Beyond the merriment that the very light jet is coming to market, the insurance industry is preparing to drop the curtain in the final act.
Last month James Bass replaced Chuck Suma as president and CEO of Piper Aircraft. The change was announced in a terse statement by the Vero Beach, Fla. manufacturer, but the decision would have been made by American Capital Strategies, the Bethesda, Md., investment firm that purchased Piper in 2003.
Cutter Aviation-Dallas is using the high-end car dealership as a model on which to base its facility, a strategy that is working well, said Andy Biery, general manager of the company’s operation at Dallas Executive Airport (RBD). Biery said the facility is designed to maximize customer interaction with key Cutter personnel, including service managers and parts and sales representatives.
Piper’s new CEO, James Bass, said his company is still considering introducing a very light jet, telling AIN that it is an “important component of our product development strategy.” But as the company has said in the past, it “cannot offer specifics today on timing or configuration.
Two weeks after Honda revealed its long-anticipated commercial plans for the HondaJet, the Japanese company on August 8 established a wholly owned subsidiary–Honda Aircraft–that will develop, market and produce the engine-over-the-wing very light twinjet.
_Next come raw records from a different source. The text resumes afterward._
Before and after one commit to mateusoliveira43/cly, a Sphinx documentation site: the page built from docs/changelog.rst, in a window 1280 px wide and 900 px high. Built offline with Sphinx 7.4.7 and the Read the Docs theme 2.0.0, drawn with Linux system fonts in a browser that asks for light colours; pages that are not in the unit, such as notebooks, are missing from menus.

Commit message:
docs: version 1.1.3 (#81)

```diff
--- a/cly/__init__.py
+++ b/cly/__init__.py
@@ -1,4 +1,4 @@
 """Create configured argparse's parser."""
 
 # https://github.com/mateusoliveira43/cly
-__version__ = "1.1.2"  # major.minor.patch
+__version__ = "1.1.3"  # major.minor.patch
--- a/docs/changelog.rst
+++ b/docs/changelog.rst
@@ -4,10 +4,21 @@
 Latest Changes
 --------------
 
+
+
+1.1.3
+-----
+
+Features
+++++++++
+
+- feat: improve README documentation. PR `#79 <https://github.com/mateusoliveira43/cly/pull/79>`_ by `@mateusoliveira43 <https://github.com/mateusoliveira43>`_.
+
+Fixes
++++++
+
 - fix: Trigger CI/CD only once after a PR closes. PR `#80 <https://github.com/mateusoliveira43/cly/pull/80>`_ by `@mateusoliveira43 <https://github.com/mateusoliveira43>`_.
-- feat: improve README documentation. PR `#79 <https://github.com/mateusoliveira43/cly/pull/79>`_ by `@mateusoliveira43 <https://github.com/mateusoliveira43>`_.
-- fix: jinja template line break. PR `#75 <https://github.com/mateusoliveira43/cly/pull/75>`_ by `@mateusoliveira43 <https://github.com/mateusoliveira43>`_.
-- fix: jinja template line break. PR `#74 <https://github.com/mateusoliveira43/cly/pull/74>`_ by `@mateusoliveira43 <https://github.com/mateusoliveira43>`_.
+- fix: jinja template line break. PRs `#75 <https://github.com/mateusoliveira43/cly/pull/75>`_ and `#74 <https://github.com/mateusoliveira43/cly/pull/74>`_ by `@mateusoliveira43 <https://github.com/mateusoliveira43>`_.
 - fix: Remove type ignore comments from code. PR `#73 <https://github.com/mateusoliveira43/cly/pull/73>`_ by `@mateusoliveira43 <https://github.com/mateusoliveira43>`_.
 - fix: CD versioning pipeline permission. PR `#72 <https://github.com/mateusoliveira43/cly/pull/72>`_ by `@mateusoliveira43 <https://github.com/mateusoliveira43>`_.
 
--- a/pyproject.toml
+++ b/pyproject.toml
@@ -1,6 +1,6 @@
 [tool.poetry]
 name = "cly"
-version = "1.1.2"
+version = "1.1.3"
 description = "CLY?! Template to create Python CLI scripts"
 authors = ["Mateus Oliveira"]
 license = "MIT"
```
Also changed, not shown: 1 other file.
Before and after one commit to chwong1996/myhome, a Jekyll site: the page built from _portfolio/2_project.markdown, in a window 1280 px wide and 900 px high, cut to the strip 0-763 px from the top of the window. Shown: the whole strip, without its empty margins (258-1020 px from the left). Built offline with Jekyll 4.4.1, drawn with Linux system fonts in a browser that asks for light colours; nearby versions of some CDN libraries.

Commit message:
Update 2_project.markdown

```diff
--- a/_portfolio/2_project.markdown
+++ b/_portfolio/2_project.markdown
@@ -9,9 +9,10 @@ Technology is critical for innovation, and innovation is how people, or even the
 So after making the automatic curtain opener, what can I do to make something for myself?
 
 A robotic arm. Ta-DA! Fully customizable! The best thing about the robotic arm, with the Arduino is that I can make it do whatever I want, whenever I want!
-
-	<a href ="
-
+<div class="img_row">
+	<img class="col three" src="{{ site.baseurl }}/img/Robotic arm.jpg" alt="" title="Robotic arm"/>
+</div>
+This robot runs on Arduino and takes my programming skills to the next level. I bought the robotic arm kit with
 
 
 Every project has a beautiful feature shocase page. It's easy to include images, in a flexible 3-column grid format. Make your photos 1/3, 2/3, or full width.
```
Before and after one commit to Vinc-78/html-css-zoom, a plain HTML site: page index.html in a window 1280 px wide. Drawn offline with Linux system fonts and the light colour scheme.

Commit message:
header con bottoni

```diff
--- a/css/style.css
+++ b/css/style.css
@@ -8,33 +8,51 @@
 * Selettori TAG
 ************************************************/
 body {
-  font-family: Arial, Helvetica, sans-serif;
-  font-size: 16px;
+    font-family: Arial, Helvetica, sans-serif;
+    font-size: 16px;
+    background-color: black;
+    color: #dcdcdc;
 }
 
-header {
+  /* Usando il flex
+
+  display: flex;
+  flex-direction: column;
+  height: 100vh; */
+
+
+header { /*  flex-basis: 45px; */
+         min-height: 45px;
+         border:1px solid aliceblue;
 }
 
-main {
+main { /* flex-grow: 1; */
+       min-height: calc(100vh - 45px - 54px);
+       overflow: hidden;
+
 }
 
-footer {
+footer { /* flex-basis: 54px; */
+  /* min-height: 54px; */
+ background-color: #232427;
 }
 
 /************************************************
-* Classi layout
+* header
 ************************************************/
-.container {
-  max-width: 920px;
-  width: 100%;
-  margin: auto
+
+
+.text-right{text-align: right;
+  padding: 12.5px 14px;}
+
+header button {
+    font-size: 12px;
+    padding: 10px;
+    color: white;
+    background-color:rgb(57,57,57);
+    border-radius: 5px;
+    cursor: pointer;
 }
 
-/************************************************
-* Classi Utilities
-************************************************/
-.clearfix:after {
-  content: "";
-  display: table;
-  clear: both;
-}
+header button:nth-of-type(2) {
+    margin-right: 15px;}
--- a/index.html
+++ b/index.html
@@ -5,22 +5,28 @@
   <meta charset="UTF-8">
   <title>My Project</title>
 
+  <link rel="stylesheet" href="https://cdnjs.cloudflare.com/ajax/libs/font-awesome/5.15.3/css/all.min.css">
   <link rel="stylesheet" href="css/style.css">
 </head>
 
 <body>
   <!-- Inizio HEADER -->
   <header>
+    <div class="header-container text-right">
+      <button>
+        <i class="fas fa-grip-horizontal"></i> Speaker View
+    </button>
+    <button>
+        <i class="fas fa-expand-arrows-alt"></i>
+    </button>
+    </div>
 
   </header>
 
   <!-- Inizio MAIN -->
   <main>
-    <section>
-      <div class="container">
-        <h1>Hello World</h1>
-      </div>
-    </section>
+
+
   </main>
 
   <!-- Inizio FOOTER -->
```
The new company will be based at the Piedmont Triad International Airport in Greensboro, N.C., where the HondaJet prototype was assembled and has been engaged in test flying since Dec.
Honda announced on July 25 at EAA AirVenture in Oshkosh, Wis., that it will “enter the HondaJet into the growing very light jet market.” According to project leader and vice president of Honda R&D Americas Michimasa Fujino, Honda will establish a new U.S. company to produce and certify the over-the-wing-engine twinjet in the U.S. Honda plans to certify the HondaJet in 2009 or 2010 under FAR Part 23.